Many small business owners are intimidated at the prospect of trying to build business credit. Some realize it’s important to earn strong business credit scores and reports, but don’t know how to start the process.
Thankfully, building good business credit doesn’t have to be difficult. In fact, if you start by opening a few strategic vendor accounts, you might be surprised just how easy it is to send your business credit scores moving in the right direction.
How Do Small Businesses Get Credit?
The basic formula you need to follow to establish business credit isn’t difficult to understand. Generally, you need to start by opening accounts with companies who report your payment history to the credit reporting agencies.
The three major commercial credit bureaus are as follows:
- Dun & Bradstreet
A business account which appears on your credit report is called a tradeline. A tradeline could be a business credit card, loan, or vendor account (ie net-30, net-60, net-90).
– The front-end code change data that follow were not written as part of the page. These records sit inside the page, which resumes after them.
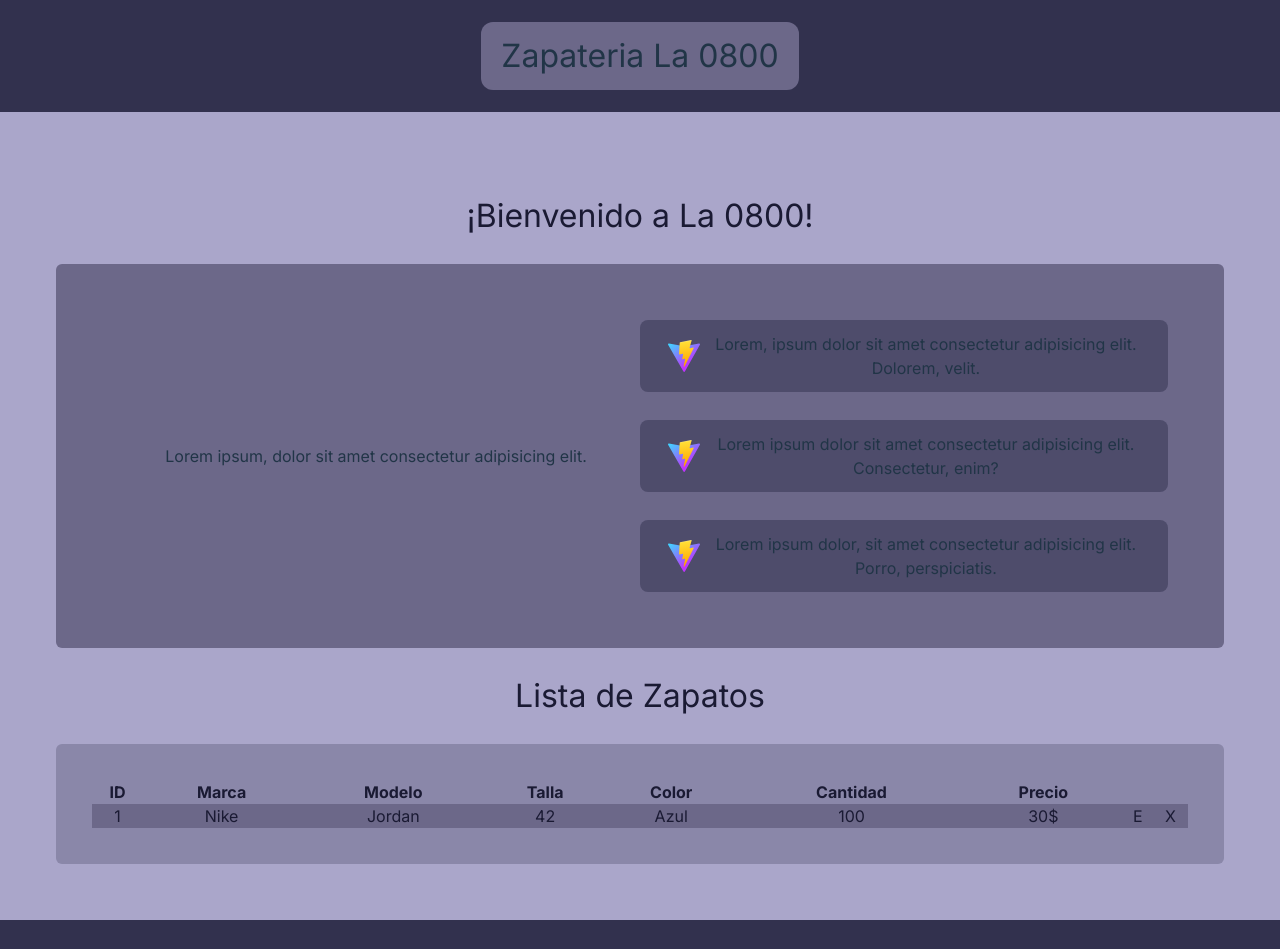
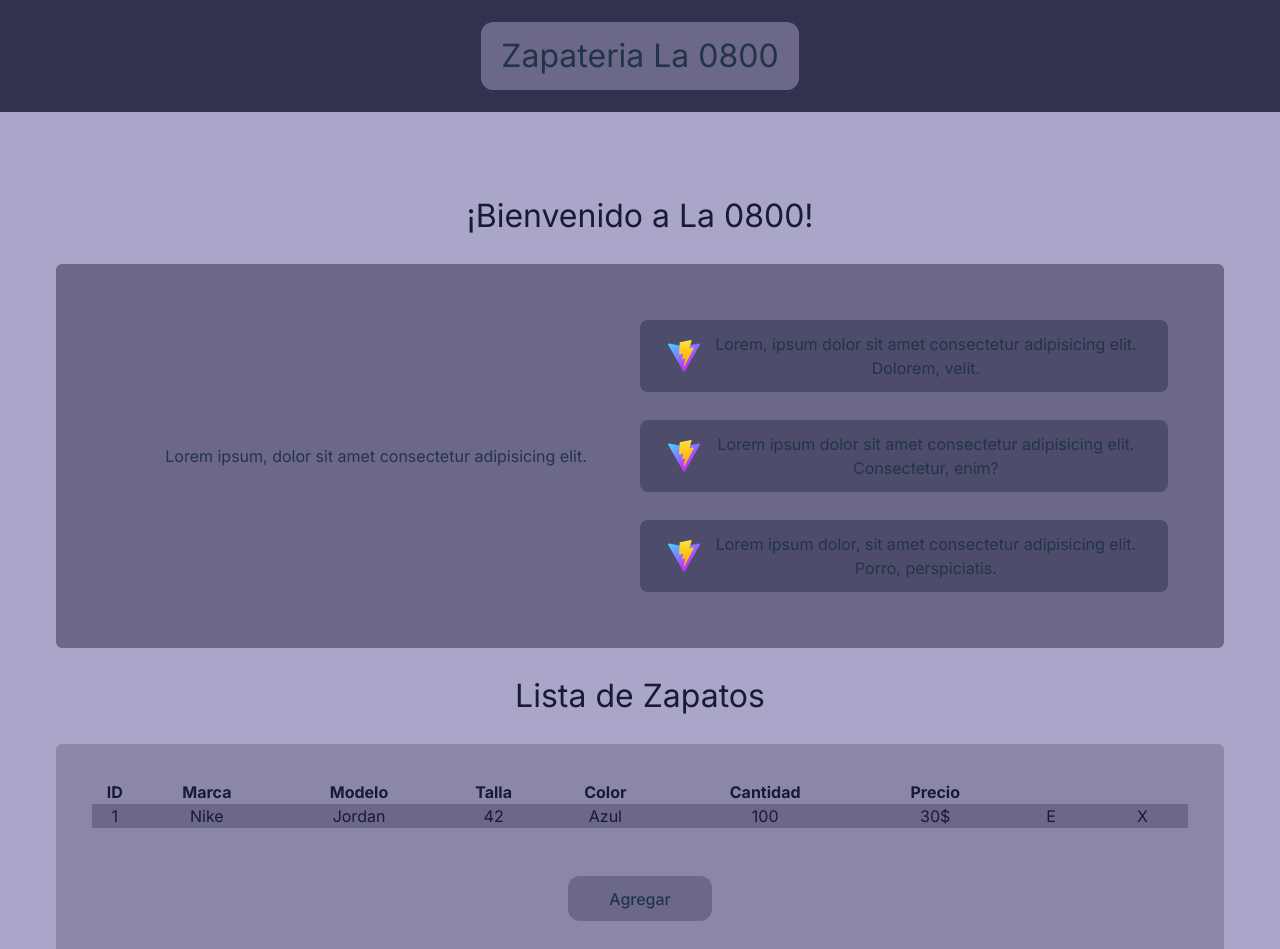
Before and after one commit to Jupagolab/Actividad-1-FRONT-II, a React (Vite) app: page / in a window 1280 px wide. Shown: the top 949 px of the page. Built offline with nearby package versions, Linux system fonts and the light colour scheme.

Commit message:
Update App.jsx

```diff
--- a/src/App.jsx
+++ b/src/App.jsx
@@ -48,10 +48,10 @@ function App() {
         { /*               LISTA DE ZAPATOS               */ }
         <div>
           <h2 className='text-morado-300 my-6'>Lista de Zapatos</h2>
-          <div className='flex mx-auto justify-center align-middle bg-morado-800 rounded-md p-9'>
-            <table className='w-full lh text-morado-300'>
+          <div className='flex mx-auto justify-center align-middle bg-morado-800 rounded-md p-9 flex-col gap-12'>
+            <table className='min-w-full text-morado-300'>
               <thead>
-                <tr>
+                <tr className='p-6'>
                   <th>ID</th>
                   <th>Marca</th>
                   <th>Modelo</th>
@@ -59,12 +59,12 @@ function App() {
                   <th>Color</th>
                   <th>Cantidad</th>
                   <th>Precio</th>
-                  <th></th>
-                  <th></th>
+                  <th className='w-1/12'></th>
+                  <th className='w-1/12'></th>
                 </tr>
               </thead>
-              <tbody className='bg-morado-700 p-6'>
-                <tr>
+              <tbody className='bg-morado-700 m-12'>
+                <tr className='p-12'>
                   <td>1</td>
                   <td>Nike</td>
                   <td>Jordan</td>
@@ -77,6 +77,9 @@ function App() {
                 </tr>
               </tbody>
             </table>
+            <div>
+              <button className='bg-morado-700 rounded-xl px-10'>Agregar</button>
+            </div>
           </div>
         </div>
 
```
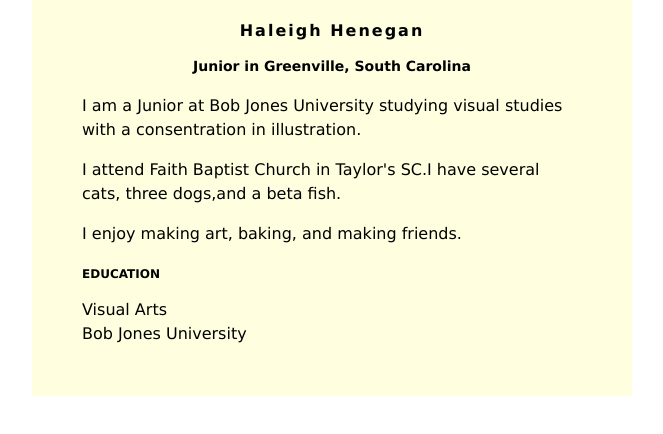
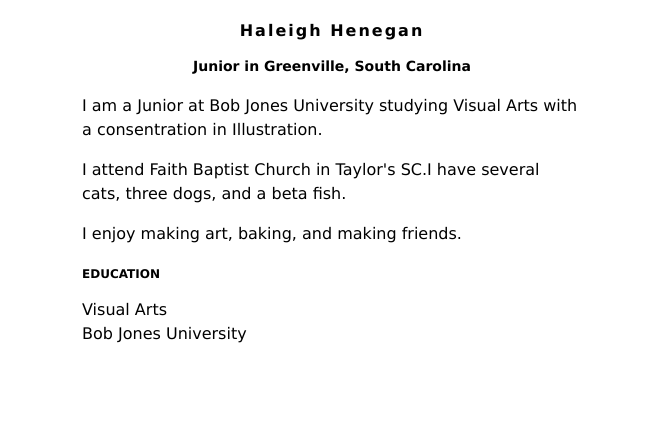
Before and after one commit to HappyHaleigh/HappyHaleigh.github.io, a plain HTML site: page index.html in a window 1280 px wide. Shown: the whole page, without its empty margins (308-971 px from the left). Drawn offline with Linux system fonts and the light colour scheme.

Commit message:
Update index.html

```diff
--- a/index.html
+++ b/index.html
@@ -6,7 +6,7 @@ body {
     font-family: Verdana;
 }
 #content {
-    background: lightyellow;
+    background: lightOrange;
     min-width: 200px;
     max-width: 500px;
     padding: 50px;
@@ -33,12 +33,13 @@ h3 {
         <h1>Haleigh Henegan</h1>
         <h2>Junior in Greenville, South Carolina</h2>
 
-         <p>I am a Junior at Bob Jones University studying visual studies with a consentration in illustration.</p>
+         <p>I am a Junior at Bob Jones University studying Visual Arts with a consentration in Illustration.</p>
          <p>
-            I attend Faith Baptist Church in Taylor's SC.I have several cats, three dogs,and a beta fish.
+            I attend Faith Baptist Church in Taylor's SC.I have several cats, three dogs, and a beta fish.
          </p>
          <p>
             I enjoy making art, baking, and making friends.
+
          </p>
         <h3>EDUCATION</h3>
       Visual Arts<br />
```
To qualify for a business credit score, like a PAYDEX Score (different from a DUNS number), you may need to open four or more tradelines. If a lender, credit card issuer, or vendor doesn’t report your account to the credit bureaus, opening an account with that company won’t help you build business credit.
Once you have business tradelines established, your next step is to pay your new accounts on time. While on-time payments certainly matter when your personal credit score is calculated, timely payments are even more important where a business credit score is concerned. In the business world, keeping an early payment schedule may also earn you a credit score boost.
How to Establish Business Credit for the First Time
You’ll have to clear one hurdle before you can build a solid business credit score with well-managed tradelines. You’ll need to find someone that’s willing to extend credit to your company. This isn’t difficult as long as you know where to look.
When your business is new (or even just new to credit), you should search carefully for your first credit accounts. Not only do you need to find companies that report to the business credit bureaus, you also need to find companies with easy approval criteria. In other words, you need to find companies who are willing to offer financing to startups and businesses without an established credit score or credit history.
What Are Net 90 Vendor Accounts?
Vendor credit, also called trade credit, is a type of short-term credit your business may receive from suppliers or service providers. With vendor accounts, your business can buy now and pay later for the goods and services it needs to operate.
Many types of B2B companies may be willing to offer vendor accounts. For example, if your business relies on advertising services, office supplies, technical support, or raw materials used to manufacture merchandise, you might be able to find a vendor that’s willing to offer you trade credit for your purchases.
A net 90 vendor account refers to how long a supplier or vendor gives you to make your payment. When a vendor approves you for a net 90 account, it means you don’t have to pay for the goods or services your company receives until 90 days from your invoice (though you might be offered an early payment discount if you make your invoice payment sooner).
List of Easy Approval Net 30 Accounts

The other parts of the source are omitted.